One of my uncles in the Netherlands has asked me to work on translating his testimony from Dutch to English. In it he refers to a pivotal event in his childhood. He was not quite five years when on March 18, 1943 the house he was living in was destroyed by a bomb dropped by the Allies who had been aiming for a German military target.
This incident, which occurred about one year before my mother’s birth, has been part of a story of providence carried by the family since World War II. Every one of the family members was guarded from the catastrophe.
Both of my grandparents were at home at the time, since my grandfather was dealing with an illness. Shortly after my grandmother had taken their eight month-old daughter out of her crib to sit her with “Papa” on the couch, the bomb fell on the house and pieces of debris landed in her crib. The family, including my uncle, fled the house without injury.
One older brother had been sent to the store with a ration coupon for cookies, but he heard a plane overhead and was afraid to go inside. That store was leveled and all inside perished.
Two other children were at school, which was untouched. Arriving home at the end of the day, they found the ruined remains of their house and were sure they had become orphans. Bystanders were able to tell them where the family had fled and they were again reunited.
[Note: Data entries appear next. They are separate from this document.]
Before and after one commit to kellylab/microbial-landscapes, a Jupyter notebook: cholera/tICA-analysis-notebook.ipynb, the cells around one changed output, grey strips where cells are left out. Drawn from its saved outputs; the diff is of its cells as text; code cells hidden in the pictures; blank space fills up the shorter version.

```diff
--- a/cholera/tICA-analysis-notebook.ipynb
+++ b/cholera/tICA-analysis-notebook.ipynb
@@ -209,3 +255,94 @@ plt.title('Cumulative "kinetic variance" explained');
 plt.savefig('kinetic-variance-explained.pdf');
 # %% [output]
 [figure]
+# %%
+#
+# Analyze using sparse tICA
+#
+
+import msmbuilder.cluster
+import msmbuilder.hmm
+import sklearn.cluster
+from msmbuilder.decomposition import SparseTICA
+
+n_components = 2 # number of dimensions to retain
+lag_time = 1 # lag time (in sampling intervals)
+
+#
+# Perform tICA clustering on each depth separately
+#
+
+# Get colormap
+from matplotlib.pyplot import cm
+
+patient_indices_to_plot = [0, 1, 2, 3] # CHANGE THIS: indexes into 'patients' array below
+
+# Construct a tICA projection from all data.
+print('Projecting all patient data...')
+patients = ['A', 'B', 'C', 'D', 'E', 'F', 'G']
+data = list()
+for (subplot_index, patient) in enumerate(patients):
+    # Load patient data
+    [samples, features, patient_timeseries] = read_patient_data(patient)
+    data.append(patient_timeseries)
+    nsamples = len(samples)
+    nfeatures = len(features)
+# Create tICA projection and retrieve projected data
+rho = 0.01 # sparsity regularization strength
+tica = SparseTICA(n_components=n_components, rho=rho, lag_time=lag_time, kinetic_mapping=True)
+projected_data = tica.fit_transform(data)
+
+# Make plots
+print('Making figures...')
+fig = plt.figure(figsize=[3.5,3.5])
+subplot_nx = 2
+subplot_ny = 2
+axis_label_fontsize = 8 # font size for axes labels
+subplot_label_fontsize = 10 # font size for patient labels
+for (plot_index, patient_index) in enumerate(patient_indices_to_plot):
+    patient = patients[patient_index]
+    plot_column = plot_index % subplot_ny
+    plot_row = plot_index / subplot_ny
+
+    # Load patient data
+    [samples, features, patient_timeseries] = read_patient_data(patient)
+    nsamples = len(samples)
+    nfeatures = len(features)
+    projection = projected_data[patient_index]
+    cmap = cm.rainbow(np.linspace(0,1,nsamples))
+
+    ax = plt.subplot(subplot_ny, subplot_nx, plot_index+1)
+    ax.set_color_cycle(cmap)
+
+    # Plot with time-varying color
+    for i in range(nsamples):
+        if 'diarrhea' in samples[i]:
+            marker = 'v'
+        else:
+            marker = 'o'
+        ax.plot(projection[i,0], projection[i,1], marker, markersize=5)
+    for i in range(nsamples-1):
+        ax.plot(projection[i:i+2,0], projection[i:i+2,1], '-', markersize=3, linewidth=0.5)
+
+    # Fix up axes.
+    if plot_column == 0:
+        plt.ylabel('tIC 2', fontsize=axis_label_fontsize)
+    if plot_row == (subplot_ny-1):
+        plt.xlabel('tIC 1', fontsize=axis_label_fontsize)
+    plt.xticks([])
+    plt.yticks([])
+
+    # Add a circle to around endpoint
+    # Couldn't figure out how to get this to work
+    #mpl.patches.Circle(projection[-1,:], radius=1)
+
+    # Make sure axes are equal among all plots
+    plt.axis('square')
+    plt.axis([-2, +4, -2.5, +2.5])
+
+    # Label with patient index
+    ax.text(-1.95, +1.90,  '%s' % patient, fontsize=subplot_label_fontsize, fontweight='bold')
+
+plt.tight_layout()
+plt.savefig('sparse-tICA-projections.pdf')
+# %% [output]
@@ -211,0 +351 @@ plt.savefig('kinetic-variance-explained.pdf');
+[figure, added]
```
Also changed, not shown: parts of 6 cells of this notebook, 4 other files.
Why were some spared and not others? This is a question that cannot be answered except that God does not play favourites. His purposes for the individuals who were spared was not finished yet.